CNBC's Eamon Javers has the latest details on a ricin-laced letter sent to Sen. Wicker's office. And, Clark Ervin, former Homeland Security Department official; and Clint Van Zandt, former FBI profiler, discuss whether Monday's bombing leaves major events such as sporting, more vulnerable to future attacks.
Steve Bertoni, Forbes associate editor; and Rebecca Patterson, Bessemer Trust, share their investment strategies after gold's big dip; "squishy" earnings and possible downgrades in France and/or Germany.
CNBC's Scott Cohn reports the type of devices used in Monday's bombing in Boston are beginning to emerge.
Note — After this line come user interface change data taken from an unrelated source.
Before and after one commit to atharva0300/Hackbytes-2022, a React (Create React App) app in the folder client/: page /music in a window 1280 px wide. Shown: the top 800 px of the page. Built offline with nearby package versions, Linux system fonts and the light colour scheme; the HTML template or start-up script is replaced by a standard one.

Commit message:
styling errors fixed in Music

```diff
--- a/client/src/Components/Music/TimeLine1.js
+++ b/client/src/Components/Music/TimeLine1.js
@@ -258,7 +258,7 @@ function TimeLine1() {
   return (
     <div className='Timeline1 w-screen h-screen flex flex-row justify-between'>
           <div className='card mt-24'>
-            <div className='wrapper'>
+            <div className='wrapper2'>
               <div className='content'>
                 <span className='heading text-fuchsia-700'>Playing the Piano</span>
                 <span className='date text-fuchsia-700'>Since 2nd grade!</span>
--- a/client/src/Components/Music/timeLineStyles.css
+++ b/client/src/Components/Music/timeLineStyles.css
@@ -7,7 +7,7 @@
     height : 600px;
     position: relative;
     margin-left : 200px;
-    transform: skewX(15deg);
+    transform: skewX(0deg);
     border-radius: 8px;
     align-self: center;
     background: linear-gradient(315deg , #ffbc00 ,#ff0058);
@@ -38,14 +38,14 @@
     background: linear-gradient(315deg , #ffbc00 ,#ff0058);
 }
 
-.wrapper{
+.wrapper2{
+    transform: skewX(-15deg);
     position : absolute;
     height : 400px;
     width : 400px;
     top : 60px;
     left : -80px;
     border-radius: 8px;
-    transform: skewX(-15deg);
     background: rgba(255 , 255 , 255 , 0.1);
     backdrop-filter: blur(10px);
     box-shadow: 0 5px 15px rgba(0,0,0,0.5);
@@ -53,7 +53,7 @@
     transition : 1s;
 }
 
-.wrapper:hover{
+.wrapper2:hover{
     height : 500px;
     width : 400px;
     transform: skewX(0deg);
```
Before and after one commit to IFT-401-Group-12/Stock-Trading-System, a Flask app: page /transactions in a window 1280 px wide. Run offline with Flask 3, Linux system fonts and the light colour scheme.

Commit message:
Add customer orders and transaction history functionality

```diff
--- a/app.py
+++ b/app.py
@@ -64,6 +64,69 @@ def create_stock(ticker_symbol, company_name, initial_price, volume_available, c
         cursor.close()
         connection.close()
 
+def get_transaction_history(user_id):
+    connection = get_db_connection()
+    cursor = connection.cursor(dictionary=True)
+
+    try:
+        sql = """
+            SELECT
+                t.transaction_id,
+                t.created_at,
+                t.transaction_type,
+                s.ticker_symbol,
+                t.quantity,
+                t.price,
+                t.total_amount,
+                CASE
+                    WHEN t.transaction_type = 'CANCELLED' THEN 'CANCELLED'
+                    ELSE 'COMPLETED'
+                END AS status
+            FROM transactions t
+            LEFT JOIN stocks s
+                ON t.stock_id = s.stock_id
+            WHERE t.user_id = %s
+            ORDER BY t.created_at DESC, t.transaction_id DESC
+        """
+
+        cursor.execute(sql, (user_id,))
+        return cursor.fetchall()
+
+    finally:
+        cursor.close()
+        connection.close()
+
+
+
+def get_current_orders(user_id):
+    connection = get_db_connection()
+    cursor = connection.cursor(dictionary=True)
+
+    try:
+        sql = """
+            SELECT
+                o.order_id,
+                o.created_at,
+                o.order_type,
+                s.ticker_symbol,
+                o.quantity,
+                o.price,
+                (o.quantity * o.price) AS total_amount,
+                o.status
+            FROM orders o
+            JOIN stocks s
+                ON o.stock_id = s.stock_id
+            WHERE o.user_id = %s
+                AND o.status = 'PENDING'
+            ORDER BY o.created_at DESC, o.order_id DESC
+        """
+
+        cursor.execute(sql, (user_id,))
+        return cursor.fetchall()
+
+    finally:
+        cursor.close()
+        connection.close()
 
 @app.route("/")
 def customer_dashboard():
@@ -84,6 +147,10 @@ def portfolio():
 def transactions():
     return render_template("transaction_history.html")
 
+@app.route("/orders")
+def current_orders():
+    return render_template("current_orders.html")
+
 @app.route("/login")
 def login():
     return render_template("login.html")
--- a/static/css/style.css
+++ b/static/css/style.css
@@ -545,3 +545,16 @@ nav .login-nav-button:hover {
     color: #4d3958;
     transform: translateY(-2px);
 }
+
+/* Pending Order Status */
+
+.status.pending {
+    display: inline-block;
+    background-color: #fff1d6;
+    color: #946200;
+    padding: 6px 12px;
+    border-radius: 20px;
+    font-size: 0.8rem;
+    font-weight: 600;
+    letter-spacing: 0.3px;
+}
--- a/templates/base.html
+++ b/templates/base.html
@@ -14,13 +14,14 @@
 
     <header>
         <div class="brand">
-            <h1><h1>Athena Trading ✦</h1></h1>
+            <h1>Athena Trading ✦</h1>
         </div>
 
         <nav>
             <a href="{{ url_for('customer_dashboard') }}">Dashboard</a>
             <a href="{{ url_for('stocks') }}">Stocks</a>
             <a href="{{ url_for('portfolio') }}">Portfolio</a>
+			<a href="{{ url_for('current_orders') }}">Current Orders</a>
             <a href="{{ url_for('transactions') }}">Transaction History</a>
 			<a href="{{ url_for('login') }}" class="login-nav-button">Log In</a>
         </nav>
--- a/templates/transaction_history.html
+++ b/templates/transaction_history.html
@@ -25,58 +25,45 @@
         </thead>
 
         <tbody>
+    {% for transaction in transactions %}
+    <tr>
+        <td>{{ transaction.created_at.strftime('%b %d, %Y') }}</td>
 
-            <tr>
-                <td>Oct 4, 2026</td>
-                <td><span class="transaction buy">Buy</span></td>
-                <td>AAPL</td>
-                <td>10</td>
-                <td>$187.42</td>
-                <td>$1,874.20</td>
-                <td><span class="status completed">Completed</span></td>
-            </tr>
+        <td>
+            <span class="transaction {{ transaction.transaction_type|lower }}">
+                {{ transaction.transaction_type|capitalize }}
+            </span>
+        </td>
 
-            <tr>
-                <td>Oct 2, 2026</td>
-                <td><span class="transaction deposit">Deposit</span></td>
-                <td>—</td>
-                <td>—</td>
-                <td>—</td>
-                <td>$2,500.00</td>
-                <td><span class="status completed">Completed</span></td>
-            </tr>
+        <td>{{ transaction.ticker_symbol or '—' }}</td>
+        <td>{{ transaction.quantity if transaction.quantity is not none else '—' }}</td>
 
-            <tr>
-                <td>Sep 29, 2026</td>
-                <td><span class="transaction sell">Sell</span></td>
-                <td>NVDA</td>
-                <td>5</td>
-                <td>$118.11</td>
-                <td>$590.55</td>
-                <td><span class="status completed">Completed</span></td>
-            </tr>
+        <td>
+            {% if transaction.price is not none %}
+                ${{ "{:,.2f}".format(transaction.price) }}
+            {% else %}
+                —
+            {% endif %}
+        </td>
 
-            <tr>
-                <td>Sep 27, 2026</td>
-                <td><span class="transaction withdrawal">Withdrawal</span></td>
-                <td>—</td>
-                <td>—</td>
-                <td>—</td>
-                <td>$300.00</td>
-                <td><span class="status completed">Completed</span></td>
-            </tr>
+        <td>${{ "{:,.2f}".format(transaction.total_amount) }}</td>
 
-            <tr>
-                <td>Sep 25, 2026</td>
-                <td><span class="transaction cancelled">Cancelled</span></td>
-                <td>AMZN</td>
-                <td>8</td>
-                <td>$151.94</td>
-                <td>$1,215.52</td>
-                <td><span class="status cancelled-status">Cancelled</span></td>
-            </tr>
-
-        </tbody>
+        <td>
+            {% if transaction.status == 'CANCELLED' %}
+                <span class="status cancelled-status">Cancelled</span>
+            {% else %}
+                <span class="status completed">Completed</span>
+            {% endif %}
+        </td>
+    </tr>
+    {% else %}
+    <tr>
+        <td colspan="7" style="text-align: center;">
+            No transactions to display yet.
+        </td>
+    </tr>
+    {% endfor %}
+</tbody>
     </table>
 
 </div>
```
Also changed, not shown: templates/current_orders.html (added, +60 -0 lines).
Bomb fragments are being reconstructed at an FBI laboratory, reports CNBC's Scott Cohn. And, Philip Mudd, New America Foundation, discusses the psychological impact of terrorism and how to avoid copycat attacks.
CNBC's Scott Cohn reports the FBI and state and local law officials are intensifying their probe into Monday's bombing at the Boston Marathon, recovering two pressure cookers packed with nails and other metals.
Alexia Ash, head of North America at IHS, says the anonymity and the method used suggest the Boston Bombings were the act of a lone group.
The very latest on the ground in Boston, with WVIT's Debra Bogstie.
Discussing whether a domestic or foreign terrorist is responsible for the Boston Marathon bombings, with J. Michael Barrett, Diligent Innovations principal, and Heather Higgins, Independent Women's Forum.
CNBC's Bertha Coombs reports on the latest on the Boston bombings.
Security consultants say the entire calculus of protecting a marathon has changed, reports CNBC's Scott Cohn; and Gen. Barry McCaffrey, ex-National Security Council member, weighs in. "[These bombs] were not sophisticated foreign-made intelligence provided devices," says McCaffrey.
Former Mayor of New York City Rudy Giuliani, who guided his city through the Sept. 11 attacks, said any speculation in the case of the Boston marathon attacks would be a mistake.
Two explosions went off near the finish line of the Boston Marathon on Monday; 3 people died, and 176 people were hospitalized due to injuries, reports CNBC's Scott Cohn.
Social media has made an impact after the Boston bombings. There were more than 1.5 million tweets mentioning Boston just after 4:30 ET.
The tragedy at the Boston Marathon on Monday was a terrible reminder of our safety. David Ropeik, Ropeik & Associates, shares his opinions.
The finish line of a marathon is a high for runners, and of course that all changed in Boston yesterday, with CNBC's Scott Cohn.
The latest on the terror events in Boston and how the nation's capital is responding, with CNBC's Eamon Javers.
The deadly Boston Marathon bombings won't "change the way we live" in the United States, said Jack Jacobs, a retired U.S. Army colonel who received the Medal of Honor. "We haven't had attacks like they have in Europe."
Scenes from the Boston Marathon bombing catastrophe, one of the nation's worst attacks since Sept. 11, 2001.
The Boston Marathon bomb attacks had a fleeting impact on markets, but that could change, depending on what investigators uncover.